- The default values associated with selecting the "United States" are those that will apply for a majority of the nation's population.
- People will mostly act rationally where their financial incentives and the assessment of their health care needs are involved.
Beyond this, we've assumed that for some people there may be a "gray area", who would only have a small incentive to not purchase health insurance, where any benefit in doing so is not very large with respect to their household income, and where the decision to buy or not buy should instead be based upon an assessment of what the buyer's actual health care needs for their household will be in the near term, rather than purely upon its cost with respect to the ObamaCare income tax.
Mathematically, we've defined that gray area as being equal to the difference between the penalty tax they might choose to pay or an amount equal to 3.1% of their income before taxes, which closely corresponds to the average expenditure of U.S. households for health insurance, according to the just-released Consumer Expenditure Survey report for 2012.
As it happens, that percentage is close to the maximum tax penalty of 2.5% of income that will be fully phased in for 2016, so our tool will indirectly communicate that potential future tax exposure.
Here at Political Calculations, our policy is for our tools to always improve over time. This section of this indicates all the significant changes we have made to the text of this article and the code for this tool.
- 20 September 2013: Modified programming to consider the tax exemption that might apply if the out-of-pocket cost of the least-expensive "Bronze" plan, even after the subsidy tax credit is considered, is still greater than 8% of their household income. Modified text in Assumptions section to indicate change was incorporated.

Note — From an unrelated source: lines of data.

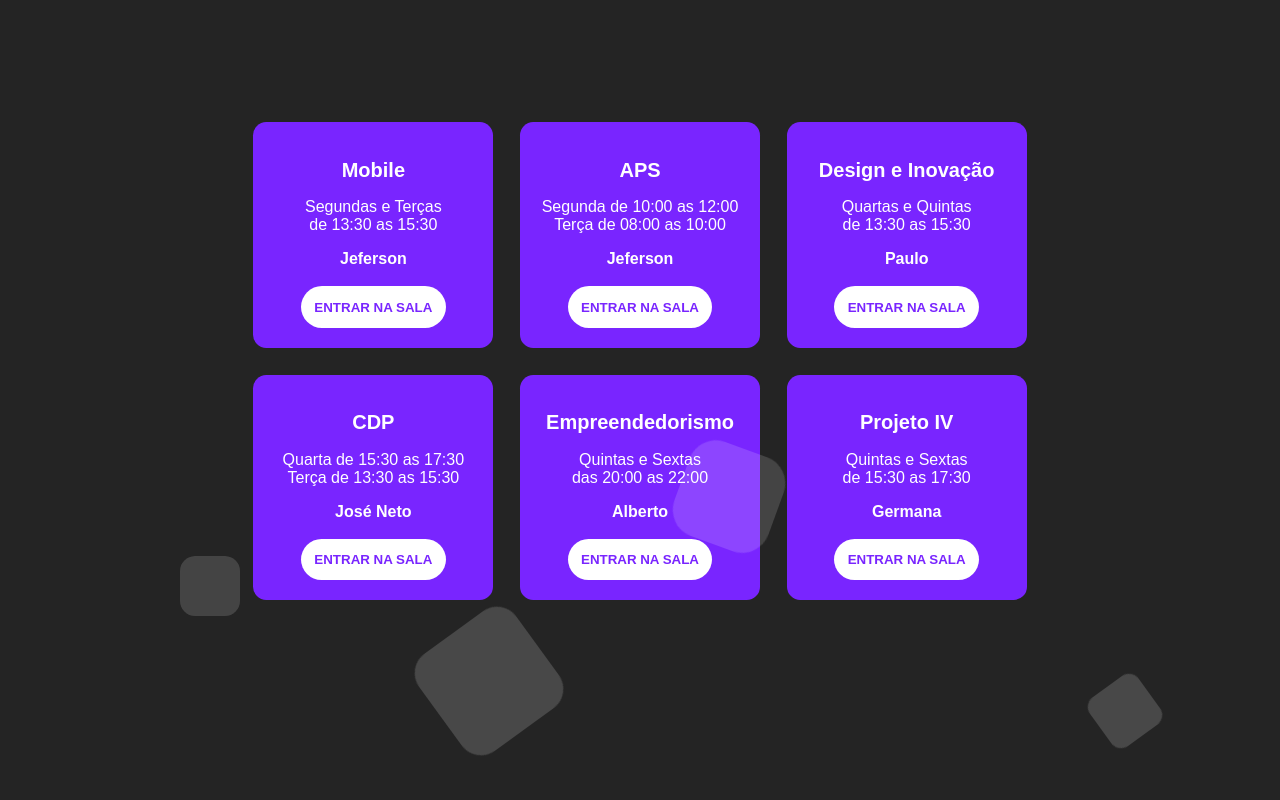
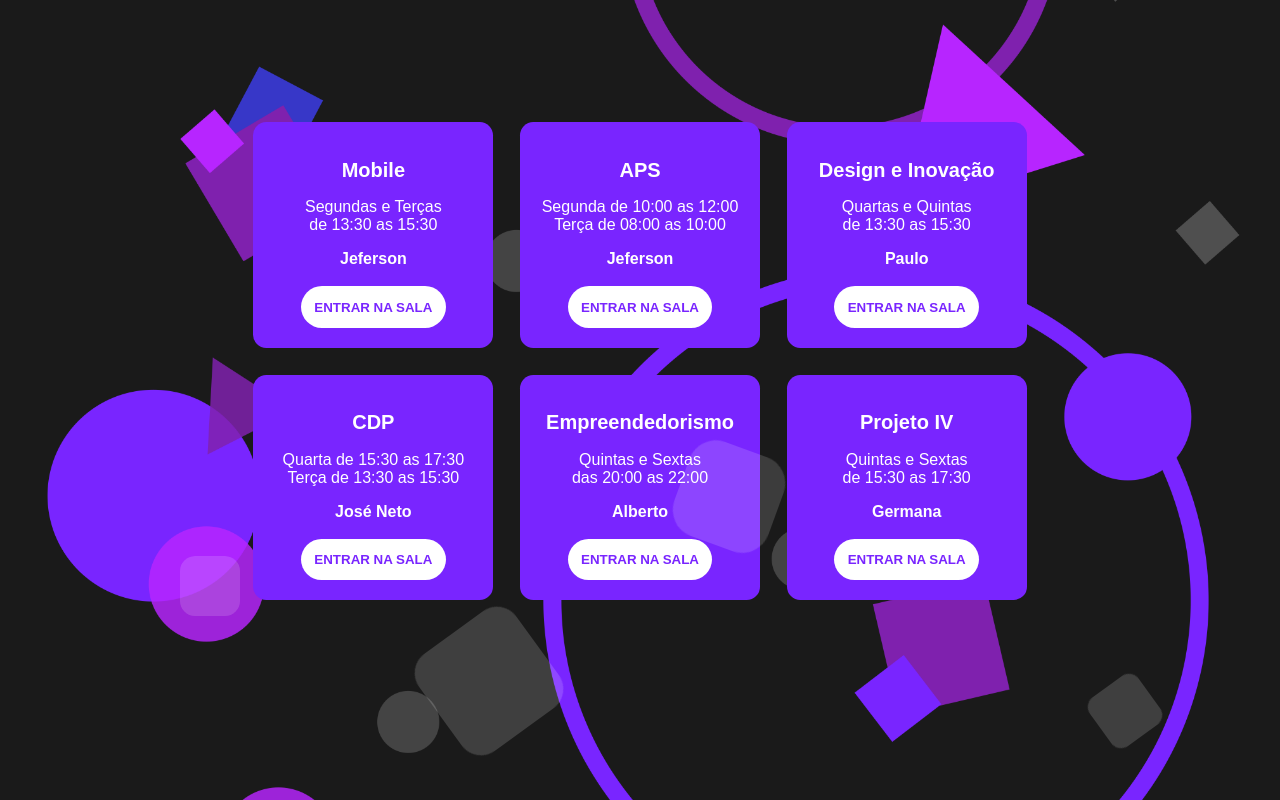
Before and after one commit to mateusemanueldev/EAD2021.1, a plain HTML site: page index.html in a window 1280 px wide. Shown: the top 800 px of the page. Drawn offline with Linux system fonts and the light colour scheme.

Commit message:
Update index.html

```diff
--- a/index.html
+++ b/index.html
@@ -8,14 +8,14 @@
     <title>EAD 2020.2</title>
     <style>
         body {
-            /*background-image: url("Fundo3.png");
+            background-image: url("Fundo3.png");
             background-size: cover;
-            background-position: center center;*/
+            background-position: center center;
             margin: 0;
             padding: 2em;
-            background: rgb(36, 36, 36);
+           /* background: rgb(36, 36, 36);
             background: -webkit-linear-gradient(to left, #8f94fb, #4e54c8);
-            background-size: cover;
+            background-size: cover;*/
         }
 
         @import url('https://fonts.googleapis.com/css?family=Exo:400,700');
```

- 25 September 2013: Modified text in fourth paragraph to better clarify when an individual opting to pay the tax instead of a premium could acquire insurance if they determine they will need it. Added the Updates section to communicate all significant changes in this post and tool.
Materials on this website are published by Political Calculations to provide visitors with free information and insights regarding the incentives created by the laws and policies described. However, this website is not designed for the purpose of providing legal, medical or financial advice to individuals. Visitors should not rely upon information on this website as a substitute for personal legal, medical or financial advice. While we make every effort to provide accurate website information, laws can change and inaccuracies happen despite our best efforts. If you have an individual problem, you should seek advice from a licensed professional in your state, i.e., by a competent authority with specialized knowledge who can apply it to the particular circumstances of your case.